» **Exercise**: In the records below, find each line that holds "cover" and return it.

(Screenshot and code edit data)
────────────────────────────────────────

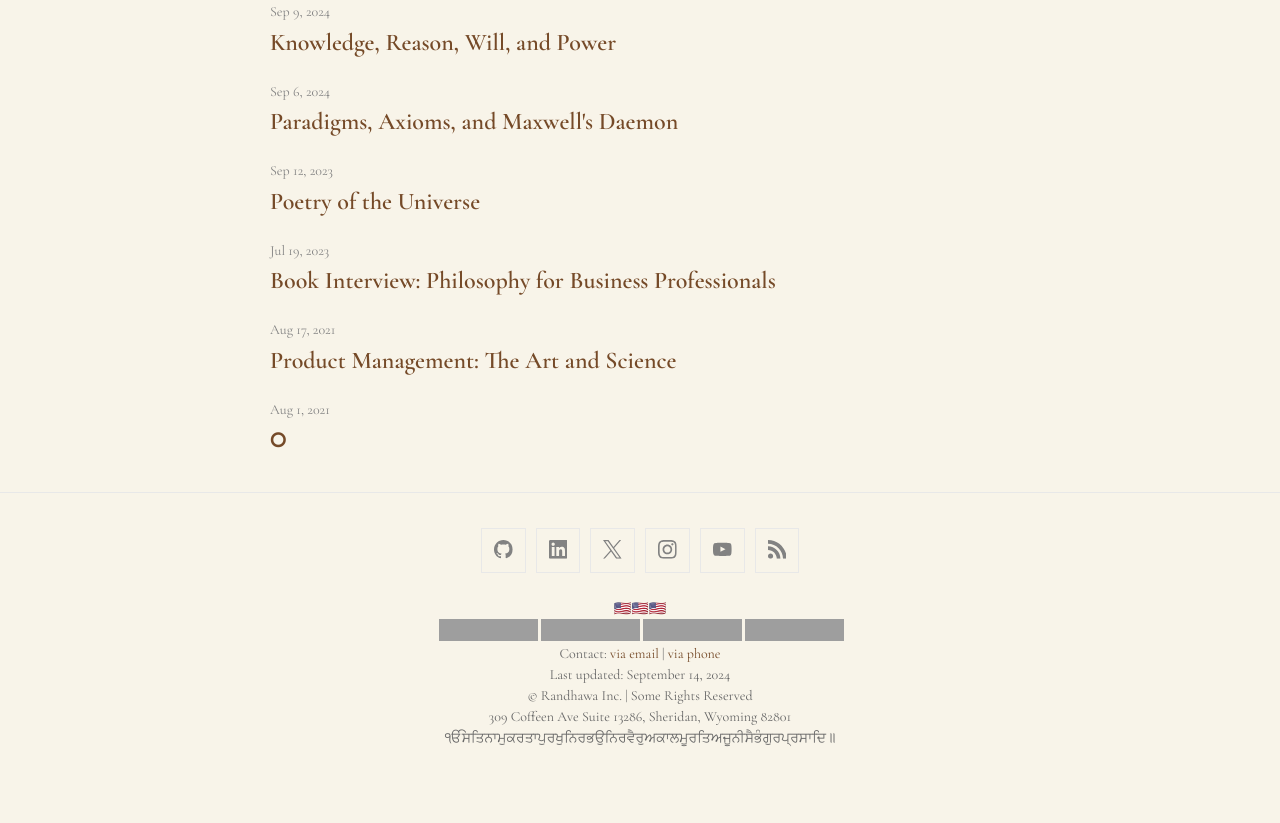
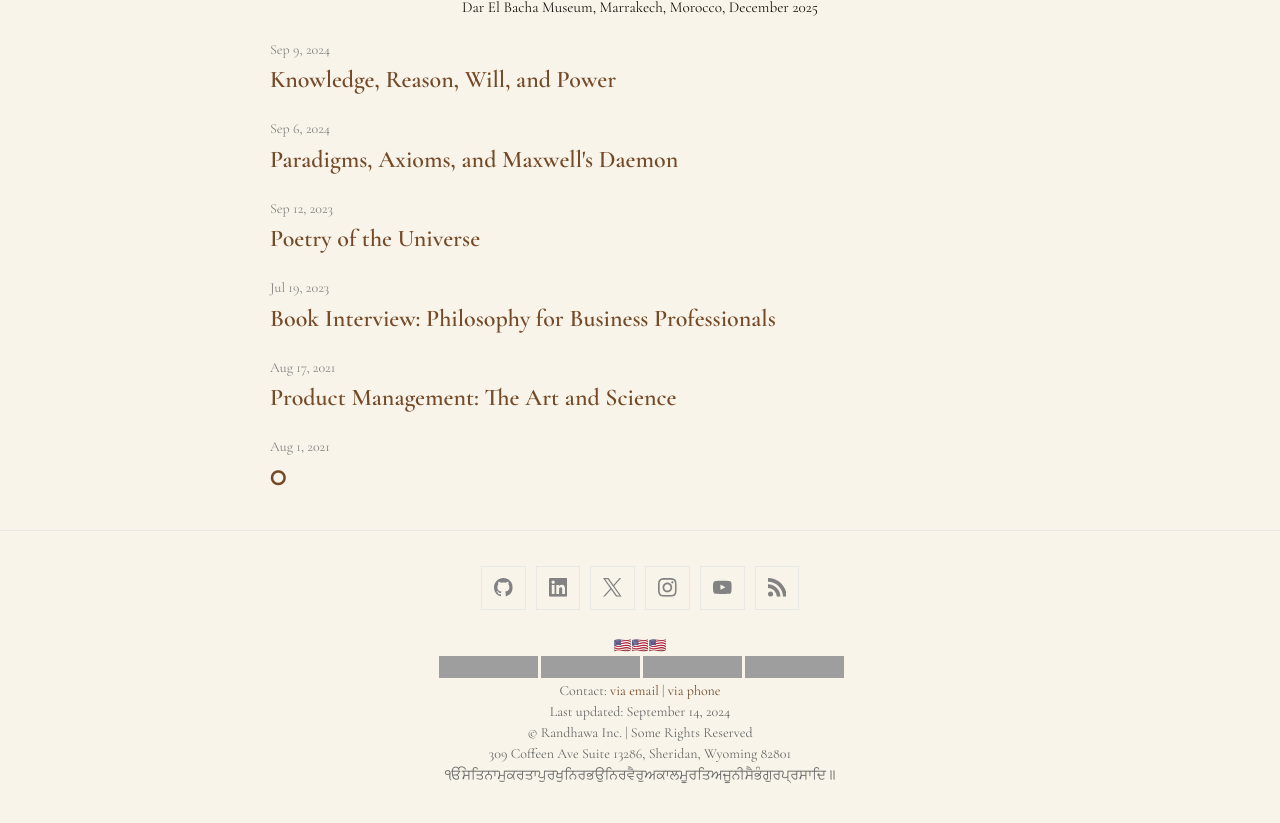
Before and after one commit to prabhchintan/prabhchintan.com, a Jekyll site: the page built from index.markdown, in a window 1280 px wide, cut to the strip 495-1325 px from the top of the page. Shown: the top 823 px of the strip. Built offline with Jekyll 4.4.1, drawn with Linux system fonts in a browser that asks for light colours; before the commit the page ends 1288 px from its top, so only the background shows below that; grey boxes are pictures that could not be loaded.

```diff
--- a/index.markdown
+++ b/index.markdown
@@ -7,14 +7,13 @@
 #
 layout: home
 ---
-
 <div style="max-width: 800px; margin: 0 auto;">
   <div style="position: relative; padding-bottom: 56.25%;">
     <video
-      style="position: absolute; top: 0; left: 0; width: 100%; height: 100%;"
+      style="position: absolute; top: 0; left: 0; width: 100%; height: 100%; object-fit: cover;"
       controls
       preload="metadata"
-      poster="{{ site.baseurl }}/assets/videos/2023-04-09-morocco.mp4#t=0.001">
+      poster="{{ site.baseurl }}/assets/images/2022-12-25-dar-el-bacha-museum.jpeg">
       <source src="{{ site.baseurl }}/assets/videos/2023-04-09-morocco.mp4" type="video/mp4">
       Your browser does not support the video tag.
     </video>
@@ -22,8 +21,10 @@
 </div>
 
 <style>
-  video::-webkit-media-controls-panel {
-    display: flex !important;
-    opacity: 1 !important;
+  video[poster] {
+    object-fit: cover;
   }
 </style>
+<p style="font-size: 0.8em; font-style; text-align: center;">
+  Dar El Bacha Museum, Marrakech, Morocco, December 2025
+</p>
```
Also changed, not shown: 7 other files.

────────────────────────────────────────

» **Answer space**:
+      style="position: absolute; top: 0; left: 0; width: 100%; height: 100%; object-fit: cover;"
+    object-fit: cover;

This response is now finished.